### ABOUT THIS TASK
Going line by line through the entries below, count those that contain "left". Give the number by itself.

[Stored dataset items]
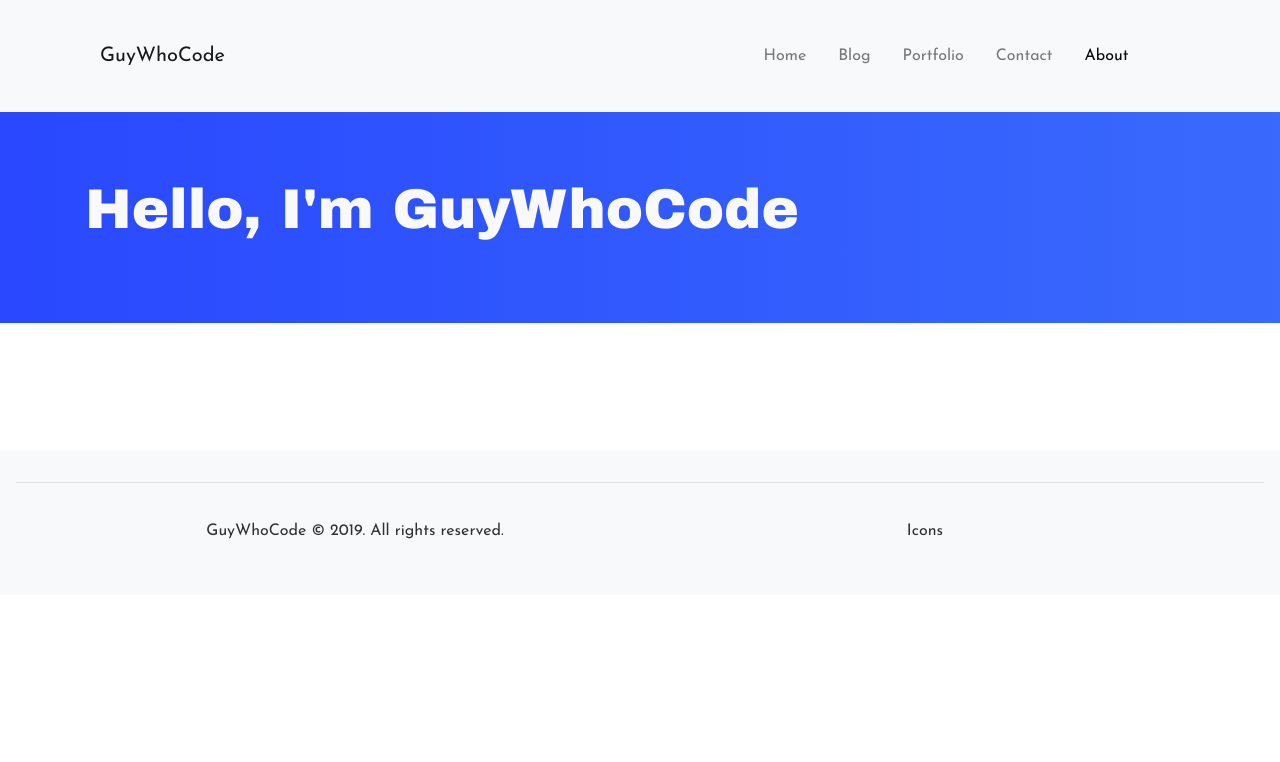
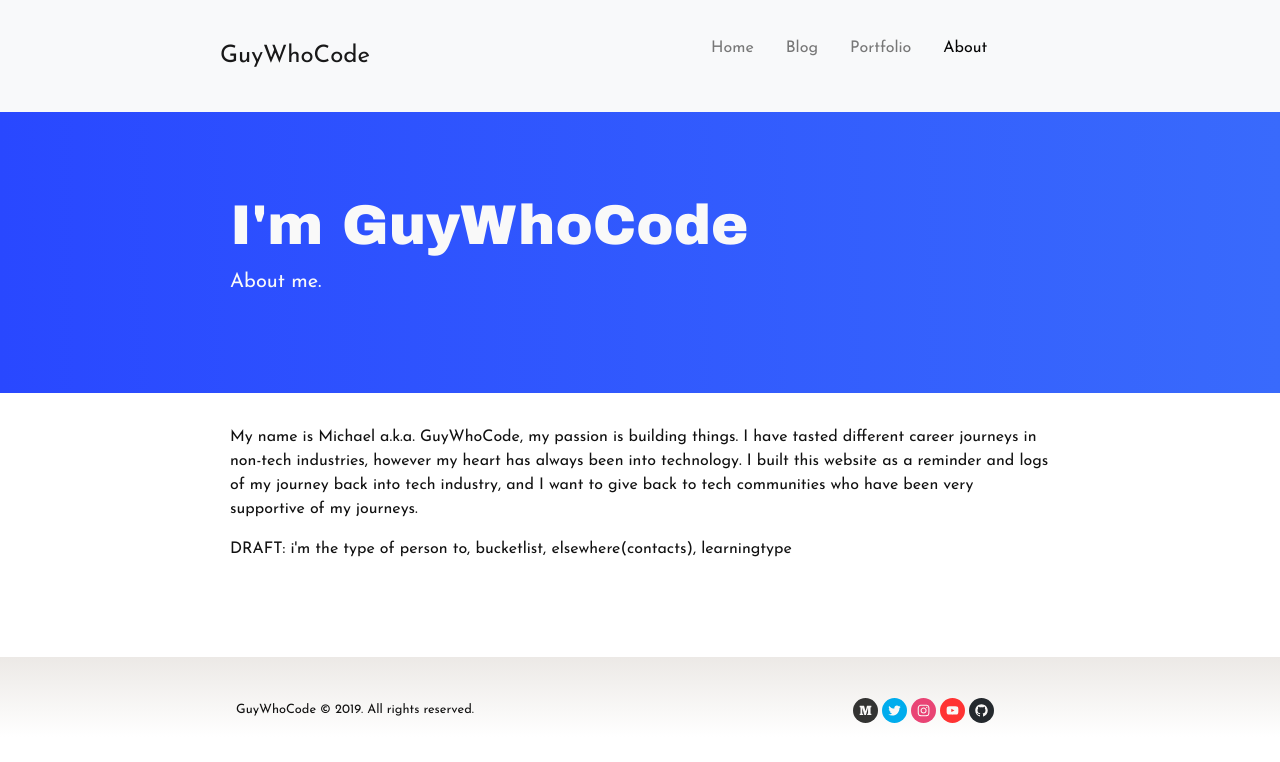
Before and after one commit to michaelisprihanto/guywhocode, a Gatsby site: page /about in a window 1280 px wide. Built offline with nearby package versions, Linux system fonts and the light colour scheme; Gatsby itself is replaced by a stand-in of ours.

Commit message:
Fixed navbar and footer

```diff
--- a/package.json
+++ b/package.json
@@ -23,7 +23,8 @@
     "gatsby-transformer-remark": "^2.6.44",
     "node-sass": "^4.13.0",
     "react": "^16.12.0",
-    "react-dom": "^16.12.0"
+    "react-dom": "^16.12.0",
+    "react-social-icons": "^4.1.0"
   },
   "devDependencies": {
     "prettier": "^1.19.1"
--- a/src/components/footer.js
+++ b/src/components/footer.js
@@ -1,5 +1,6 @@
 import React, { Fragment } from 'react'
 import { graphql, useStaticQuery } from 'gatsby'
+import { SocialIcon } from 'react-social-icons';
 
 const Footer = () => {
   const data = useStaticQuery(graphql`
@@ -14,30 +15,35 @@ const Footer = () => {
 
   return (
     <Fragment>
-      <footer className="page-footer font-small bg-light mt-5 footer-sticky">
-        <hr />
+      <div className="footer mt-5">
         <div className="container">
-
           <div className="row">
-
-            <div className="col-md-6 py-1">
-              <div className="mb-3 flex-center">
-              <div className="footer-copyright text-center py-3">{data.site.siteMetadata.author} © 2019. All rights reserved.</div>
-              </div>
+            <div className="col">
+              <div className="text-center"><small>{data.site.siteMetadata.author} © 2019. All rights reserved.</small></div>
             </div>
-
-            <div className="col-md-6 py-1">
-              <div className="mb-3 flex-center">
-              <div className="footer-copyright text-center py-3">Icons</div>
-              </div>
+            <div className="col text-center">
+              <span className="mr-1">
+                <SocialIcon network="medium" style={{ height: 25, width: 25 }} />
+              </span>
+              <span className="mr-1">
+                <SocialIcon network="twitter" url="https://twitter.com/guywhocode1" style={{ height: 25, width: 25 }} />
+              </span>
+              <span className="mr-1">
+                <SocialIcon network="instagram" style={{ height: 25, width: 25 }} />
+              </span>
+              <span className="mr-1">
+                <SocialIcon network="youtube" style={{ height: 25, width: 25 }} />
+              </span>
+              <span className="mr-1">
+                <SocialIcon network="github" style={{ height: 25, width: 25 }} />
+              </span>
             </div>
-
           </div>
 
         </div>
 
 
-      </footer>
+      </div>
     </Fragment>
   )
 }
--- a/src/components/header.js
+++ b/src/components/header.js
@@ -1,5 +1,6 @@
 import React, { Fragment } from 'react'
-import { Link, graphql, useStaticQuery } from 'gatsby'
+import { graphql, useStaticQuery } from 'gatsby'
+import Navbar from './navbar'
 
 const Header = () => {
   const data = useStaticQuery(graphql`
@@ -14,39 +15,7 @@ const Header = () => {
 
   return (
     <Fragment>
-      <nav className="navbar navbar-expand-lg navbar-light bg-light">
-        <div className="container">
-          <div className="col-sm-7">
-            <Link to="/" className="navbar-brand">{data.site.siteMetadata.title}</Link>
-          </div>
-          <div className="col-sm-4">
-            <div className="collapse navbar-collapse" id="navbarToggler">
-              <ul className="navbar-nav mr-auto mt-2 mt-lg-0">
-                <li className="nav-item">
-                  <Link to="/" className="nav-link-gwc" activeClassName="nav-link-gwc-active">Home</Link>
-                </li>
-                <li className="nav-item">
-                  <Link to="/blog" className="nav-link-gwc" activeClassName="nav-link-gwc-active">Blog</Link>
-                </li>
-                <li className="nav-item">
-                  <Link to="/portfolio" className="nav-link-gwc" activeClassName="nav-link-gwc-active">Portfolio</Link>
-                </li>
-                <li className="nav-item">
-                  <Link to="/contact" className="nav-link-gwc" activeClassName="nav-link-gwc-active">Contact</Link>
-                </li>
-                <li className="nav-item">
-                  <Link to="/about" className="nav-link-gwc" activeClassName="nav-link-gwc-active">About</Link>
-                </li>
-              </ul>
-            </div>
-          </div>
-          <div className="col-sm-1">
-            <button className="navbar-toggler" type="button" data-toggle="collapse" data-target="#navbarToggler" aria-controls="navbarToggler" aria-expanded="false" aria-label="Toggle navigation">
-              <span className="navbar-toggler-icon"></span>
-            </button>
-          </div>
-        </div>
-      </nav>
+      <Navbar title={data.site.siteMetadata.title}/>
     </Fragment>
   )
 }
--- a/src/components/jumbotron.js
+++ b/src/components/jumbotron.js
@@ -4,7 +4,7 @@ const Jumbotron = (props) => {
   return (
     <Fragment>
       <div className="jumbotron jumbotron-fluid">
-        <div className="container">
+        <div className="container container-padding">
           <h1 className="display-4 custom-font">{props.jumbotronTitle}</h1>
           <p className="lead" style={{color: '#f9f9f9'}}>{props.jumbotronContent}</p>
         </div>
--- /dev/null
+++ b/src/components/navbar.js
@@ -0,0 +1,36 @@
+import React, { Component } from 'react'
+import { Link } from 'gatsby'
+
+export class Navbar extends Component {
+  render() {
+    return (
+      <div>
+        <nav className="navbar navbar-gwc navbar-light bg-light">
+          <div className="container">
+            <div className="col-sm-6">
+              <Link to="/" className="navbar-brand">{this.props.title}</Link>
+            </div>
+            <div className="col-sm-6">
+              <ul className="navbar-gwc mr-auto mt-2 mt-lg-0">
+                <li className="nav-item">
+                  <Link to="/" className="nav-link-gwc" activeClassName="nav-link-gwc-active">Home</Link>
+                </li>
+                <li className="nav-item">
+                  <Link to="/blog" className="nav-link-gwc" activeClassName="nav-link-gwc-active">Blog</Link>
+                </li>
+                <li className="nav-item">
+                  <Link to="/portfolio" className="nav-link-gwc" activeClassName="nav-link-gwc-active">Portfolio</Link>
+                </li>
+                <li className="nav-item">
+                  <Link to="/about" className="nav-link-gwc" activeClassName="nav-link-gwc-active">About</Link>
+                </li>
+              </ul>
+            </div>
+          </div>
+        </nav>
+      </div>
+    )
+  }
+}
+
+export default Navbar
--- a/src/pages/about.js
+++ b/src/pages/about.js
@@ -5,7 +5,11 @@ import Jumbotron from '../components/jumbotron'
 const AboutPage = () => {
   return (
     <Layout>
-      <Jumbotron jumbotronTitle="Hello, I'm GuyWhoCode" jumbotronContent="" />
+      <Jumbotron jumbotronTitle="I'm GuyWhoCode" jumbotronContent="About me." />
+      <div className="container container-padding">
+        <p>My name is Michael a.k.a. GuyWhoCode, my passion is building things. I have tasted different career journeys in non-tech industries, however my heart has always been into technology. I built this website as a reminder and logs of my journey back into tech industry, and I want to give back to tech communities who have been very supportive of my journeys.</p>
+        <p>DRAFT: i'm the type of person to, bucketlist, elsewhere(contacts), learningtype</p>
+      </div>
     </Layout>
   )
 }
--- a/src/pages/blog.js
+++ b/src/pages/blog.js
@@ -28,7 +28,7 @@ const BlogPage = () => {
   return (
     <Layout>
       <Jumbotron jumbotronTitle="Blog" jumbotronContent="My writings on the journey of web development." />
-      <div className="container">
+      <div className="container container-padding">
         {data.allMarkdownRemark.edges.map((edge) => {
           return (
             <div className="card mb-3 shadow card-gwc">
--- a/src/pages/portfolio.js
+++ b/src/pages/portfolio.js
@@ -6,6 +6,9 @@ const PortfolioPage = () => {
   return (
     <Layout>
       <Jumbotron jumbotronTitle="My Portfolio" jumbotronContent="My portfolio." />
+      <div className="container container-padding">
+        <p>Coming soon.</p>
+      </div>
     </Layout>
   )
 }
--- a/src/styles/styles.scss
+++ b/src/styles/styles.scss
@@ -13,6 +13,7 @@ $nav-link-color-light: #777777;
 $nav-link-color-dark: #dddddd;
 $color-watermelon: #fa6e59;
 
+
 * {
   color: $body-color;
   font-family: $font-family-josefin;
@@ -20,11 +21,17 @@ $color-watermelon: #fa6e59;
 
 body {
   position: relative;
-  padding-bottom: 15em;
+  padding-bottom: 10em;
+}
+
+.container-padding {
+  padding-left: 10em;
+  padding-right: 10em;
 }
 
 .navbar {
   height: 7em;
+  overflow: hidden;
 }
 
 .footer-copyright {
@@ -32,13 +39,21 @@ body {
 }
 
 .navbar-brand {
-  margin-right: 3rem;
+  position: relative;
+  display: block;
+  margin-left: 5em;
+  margin-right: auto;
+  text-align: left;
+  font-size: 1.5em;
+}
+
+.navbar-gwc {
+  display: flex;
+  list-style: none;
 }
 
 .nav-link-gwc {
   color: $nav-link-color-light;
-  padding-right: 0;
-  padding-left: 0;
   display: block;
   padding: 0.5rem 1rem;
 }
@@ -62,18 +77,58 @@ body {
   background: #396afc;  /* fallback for old browsers */
   background: -webkit-linear-gradient(to right, #2948ff, #396afc);  /* Chrome 10-25, Safari 5.1-6 */
   background: linear-gradient(to right, #2948ff, #396afc); /* W3C, IE 10+/ Edge, Firefox 16+, Chrome 26+, Opera 12+, Safari 7+ */
+  padding-top: 5em;
+  padding-bottom: 5em;
 }
 
 .card-gwc:hover {
   background-color: $card-color-hover;
 }
 
-.footer-sticky {
+.footer {
   position: absolute;
-  right: 0;
   bottom: 0;
-  left: 0;
-  padding: 1rem;
-  background-color: #efefef;
-  text-align: center;
+  width: 100%;
+  height: 80px;
+  padding-top: 40px;
+  padding-bottom: 0px;
+  background: #ECE9E6;  /* fallback for old browsers */
+  background: -webkit-linear-gradient(to top, #FFFFFF, #ECE9E6);  /* Chrome 10-25, Safari 5.1-6 */
+  background: linear-gradient(to top, #FFFFFF, #ECE9E6); /* W3C, IE 10+/ Edge, Firefox 16+, Chrome 26+, Opera 12+, Safari 7+ */
 }
+
+#github-icon {
+  background-image: url('./svg/social-1_logo-github.svg');
+}
+
+@media screen and (max-width: 768px) {
+  .container-padding {
+    padding-left: 1em;
+    padding-right: 1em;
+  }
+
+  .navbar-brand {
+    margin-left: auto;
+    text-align: center;
+  }
+
+  .navbar-gwc {
+    display: inline-flex;
+    padding-left: 0;
+    padding-right: 0;
+  }
+
+  .jumbotron {
+    padding-top: 3em;
+    padding-bottom: 3em;
+  }
+
+  .custom-font {
+    font-size: 2em;
+  }
+
+  .footer {
+    padding-top: 20px;
+  }
+
+}
--- a/src/templates/blog.js
+++ b/src/templates/blog.js
@@ -27,8 +27,8 @@ const Blog = (props) => {
   return (
     <Layout>
       <Jumbotron jumbotronTitle={props.data.markdownRemark.frontmatter.title} jumbotronContent={props.data.markdownRemark.frontmatter.date} />
-      <div className="container">
-      <div dangerouslySetInnerHTML={{ __html: props.data.markdownRemark.html }}></div>
+      <div className="container container-padding">
+        <div dangerouslySetInnerHTML={{ __html: props.data.markdownRemark.html }}></div>
       </div>
     </Layout>
   )
```
Also changed, not shown: src/pages/contact.js (deleted, +0 -13 lines), src/pages/index.js (+5 -3 lines), src/styles/bootstrap.css, src/styles/svg/social-1_logo-github.svg (added), src/styles/svg/social-1_logo-instagram.svg (added), src/styles/svg/social-1_logo-twitter.svg (added), src/styles/svg/social-1_logo-youtube.svg (added), 1 other file.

### SOLUTION TO THIS EXERCISE
8